Google has launched the Web site THINKB4U to promote safe and responsible online habits by teaching parents, educators and kids who haven't yet reached the "I know it all" stage that what posts on the Internet lives on forever.
Developed with support from the creative team at digital agency Fuel, the content and site examine nine key areas: Share, Multi-Task, Respond, Act, Buy, Search, Send, Step, and Text through interactive video content, HTML 5 features, and a choose-your-own-adventure-style theme. The areas were developed in partnership with Google's online safety partners ConnectSafely, Common Sense Media and the National Consumers League.
One video reminds us through a conversation by two young teenagers that anything posted online lives on, and that anything publicly posted can be read by all. In an ice cream shop, the two pull out their mobile phones and query their name on a search engine. The engine returns derogatory statements and posts for each. And in a game played between the two, each statement creates a negative mark on their tally, which serves as a reminder that one day a future employer might see the post.
The content follows a typical American family through its daily activities on the Internet to illustrate the dos and don'ts, as well as the consequences of online communication.
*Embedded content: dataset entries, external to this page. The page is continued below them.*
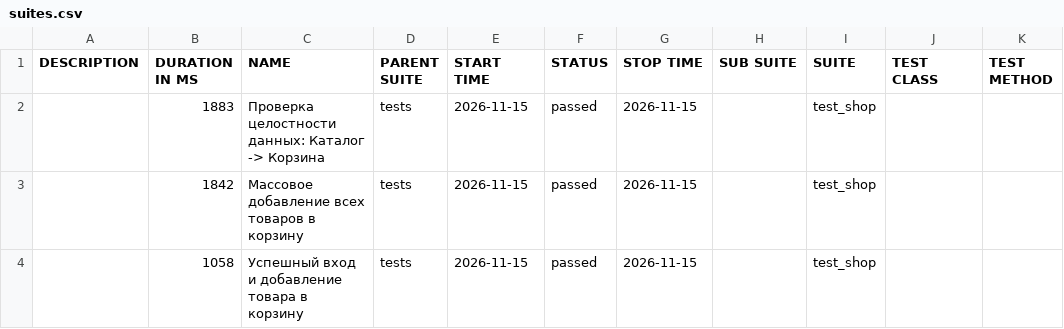
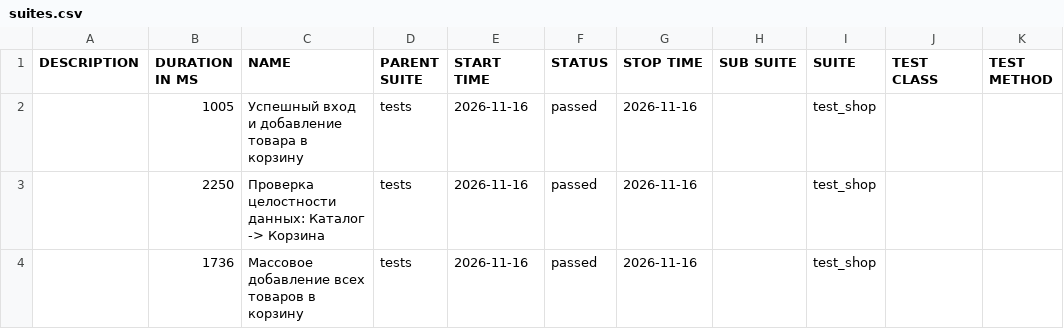
Before and after one commit to zasadwla01/automation, a CSV file: data/suites.csv, drawn as a sheet.

```diff
--- a/data/suites.csv
+++ b/data/suites.csv
@@ -1,4 +1,4 @@
 "DESCRIPTION","DURATION IN MS","NAME","PARENT SUITE","START TIME","STATUS","STOP TIME","SUB SUITE","SUITE","TEST CLASS","TEST METHOD"
-"","1883","Проверка целостности данных: Каталог -> Корзина","tests","2026-11-15","passed","2026-11-15","","test_shop","",""
-"","1842","Массовое добавление всех товаров в корзину","tests","2026-11-15","passed","2026-11-15","","test_shop","",""
-"","1058","Успешный вход и добавление товара в корзину","tests","2026-11-15","passed","2026-11-15","","test_shop","",""
+"","1005","Успешный вход и добавление товара в корзину","tests","2026-11-16","passed","2026-11-16","","test_shop","",""
+"","2250","Проверка целостности данных: Каталог -> Корзина","tests","2026-11-16","passed","2026-11-16","","test_shop","",""
+"","1736","Массовое добавление всех товаров в корзину","tests","2026-11-16","passed","2026-11-16","","test_shop","",""
```
Also changed, not shown: data/behaviors.csv, 27 other files.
There are nine videos that take place within three environments: Home, School and Mall; and education streams are navigable by Parents, Students and Educators.
The nine key areas are outlined in each section -- Parents, Students and Educators -- each with stats and tools designed to inform and teach how to best manage digital life online. For Parents and Students there are tips and links to more information from Google's partners. For Educators, tips are supported with lesson plans.
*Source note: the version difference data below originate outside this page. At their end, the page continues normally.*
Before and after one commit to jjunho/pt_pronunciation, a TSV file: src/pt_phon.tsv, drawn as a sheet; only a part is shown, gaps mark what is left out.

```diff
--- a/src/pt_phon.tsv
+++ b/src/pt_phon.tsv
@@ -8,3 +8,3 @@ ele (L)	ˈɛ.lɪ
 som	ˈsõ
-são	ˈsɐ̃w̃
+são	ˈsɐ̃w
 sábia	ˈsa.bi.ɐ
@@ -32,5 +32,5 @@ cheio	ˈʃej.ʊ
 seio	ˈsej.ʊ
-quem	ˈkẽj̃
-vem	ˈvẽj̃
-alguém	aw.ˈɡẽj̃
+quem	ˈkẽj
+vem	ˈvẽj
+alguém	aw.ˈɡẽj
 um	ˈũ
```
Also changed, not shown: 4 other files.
Fuel worked with Google Labs and its partners to build out the project, according to Jeff Roach, chief strategy officer at Fuel. The group initially got started in Q4 2011, and the site went live in February.
The site also has downloadable lesson plans that can help teachers convey the messages in a way that even most teenagers will understand.
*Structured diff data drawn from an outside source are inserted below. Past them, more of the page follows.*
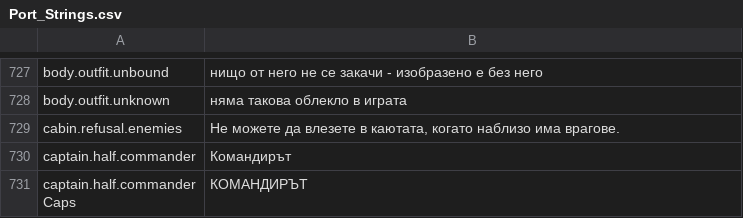
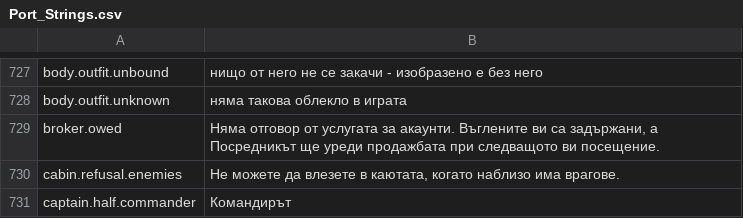
Before and after one commit to Hazerre/daggerfall-js-source, a CSV file: locales/bg/Port_Strings.csv, drawn as a sheet; only a part is shown, gaps mark what is left out; the shorter side is filled out with more unchanged rows; the diff names each change by its address in the sheet, - before the commit and + after, or states it on an @@ line.

```diff
--- a/locales/bg/Port_Strings.csv
+++ b/locales/bg/Port_Strings.csv
+row 729: broker.owed | Няма отговор от услугата за акаунти. Въглените ви са задържани, а Посредникът ще уреди продажбата при следващото ви посещение.
```
Also changed, not shown: locales/el/Port_Strings.csv, locales/hu/Port_Strings.csv, 56 other files.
Parents need to educate themselves in order to teach their kids. Brands can become the parents' advocates through sponsored ads. Just telling or forbidding kids not to go on specific sites is not enough. Parents must set limits, learn the popular sites kids visit, and visit them too. They need to teach kids that it's not all about instant gratification. It's about stopping and thinking before posting. Believe it or not, some adults do it, too. Publishers get a lot of requests to take down a comment after someone clicked the post button in haste.
Meanwhile, On Thursday, Google also launched a consumer survey paywall for publishers where questions to answers become the token that opens the door and releases the content. Publisher partners at launch include Pandora, the Christian Science Monitor, and the New York Daily News. Lucky Brand Jeans, Tumbk2, and King Arthur were testers, too.